Earthquakes generate both transverse and longitudinal waves.
It can be either.
A rarefaction can be in a longitudinal and transverse wave. (Longitudinal and transverse wave are both Mechanical waves)
It is a transverse wave
its a transverse wave
A wave must be transverse or longitudinal or both.
It is a Longitudinal wave.
Radio wave is not a longitudinal wave it is a transverse wave
Longitudinal Wave:The oscillation is is parallel to the direction of wave travel.Example:sound, spring,"P_type" earthquake waveTransverse Waves:The Oscillation is perpendicular to the direction of wave travel.Example:radio or light waves , string, "S-type", earthquake waves.
Its a transverse wave.
Earthquake waves , electromagnetic waves and gravitational waves..
The vibration of the Longitudinal wave is parallel to the wave direction and the vibration is perpendicular to the direction in the transverse wave.
The disturbance from an earthquake propagates as a wave. This wave can be either longitudinal or transverse. (Since waves that pass through the Earth's core are always longitudinal, geologists conclude that the Earth is liquid. A liquid won't transport transverse waves.)
Sound waves are longitudinal.
A longitudinal wave is a "side-on" waveform. A transverse Wave is a "end-on" waveform.
longitudinal are stronger
A sound wave is indeed a longitudinal wave as opposed to a transverse wave

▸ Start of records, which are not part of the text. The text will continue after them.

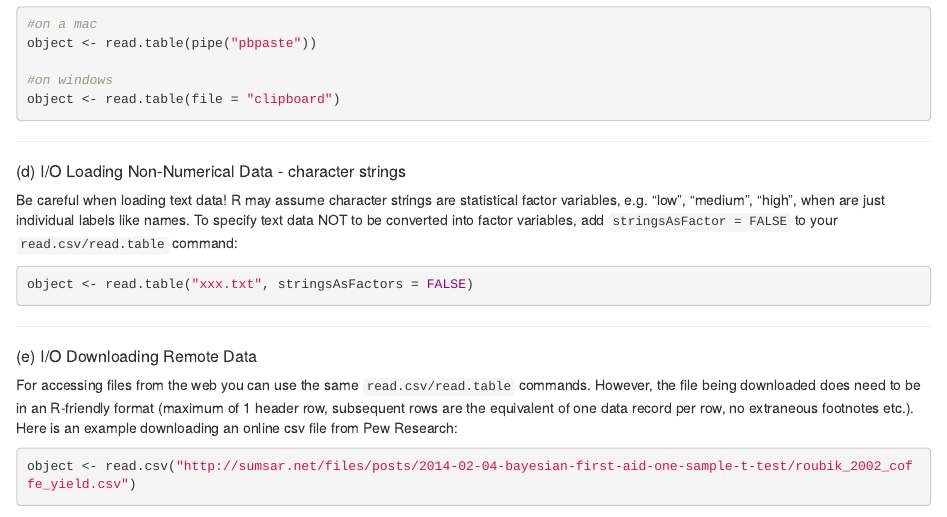
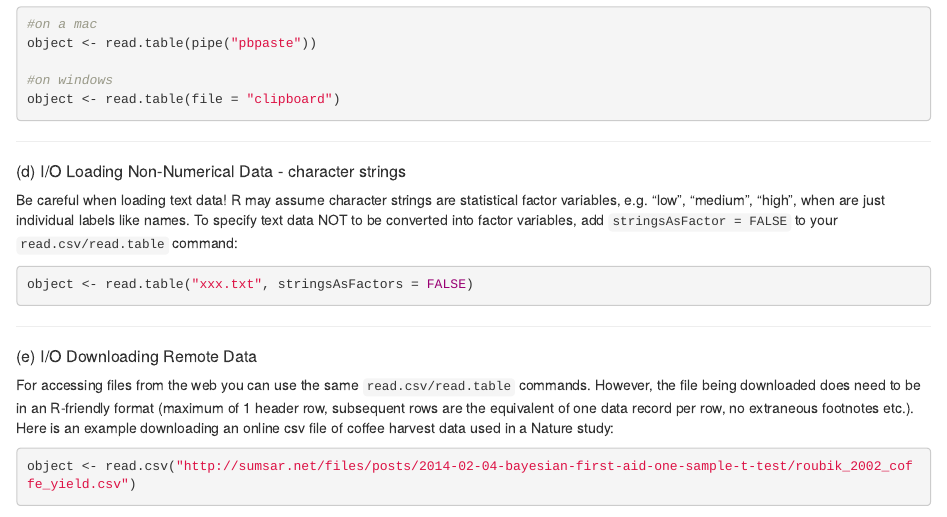
Before and after one commit to rladies-london/development, an R Markdown document (June_Workshop.Rmd): the page in a window 1100 px wide, from 2690 px down. Rendered offline with R 4.5, knitr and Pandoc, with nearby package versions; some code elsewhere in the file could not run offline.

Commit message:
minor text update

````diff
--- a/June_Workshop.Rmd
+++ b/June_Workshop.Rmd
@@ -189,7 +189,7 @@ object <- read.table("xxx.txt", stringsAsFactors = FALSE)
 
 ##### (e) I/O Downloading Remote Data
 
-For accessing files from the web you can use the same `read.csv/read.table` commands. However, the file being downloaded does need to be in an R-friendly format (maximum of 1 header row, subsequent rows are the equivalent of one data record per row, no extraneous footnotes etc.). Here is an example downloading an online csv file from Pew Research:
+For accessing files from the web you can use the same `read.csv/read.table` commands. However, the file being downloaded does need to be in an R-friendly format (maximum of 1 header row, subsequent rows are the equivalent of one data record per row, no extraneous footnotes etc.). Here is an example downloading an online csv file of coffee harvest data used in a Nature study:
 ```{r remote data}
 object <- read.csv("http://sumsar.net/files/posts/2014-02-04-bayesian-first-aid-one-sample-t-test/roubik_2002_coffe_yield.csv")
 ```
````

Quaternion waves, e.g. earthquake wave, P and S waves..
No, sound is a longitudinal wave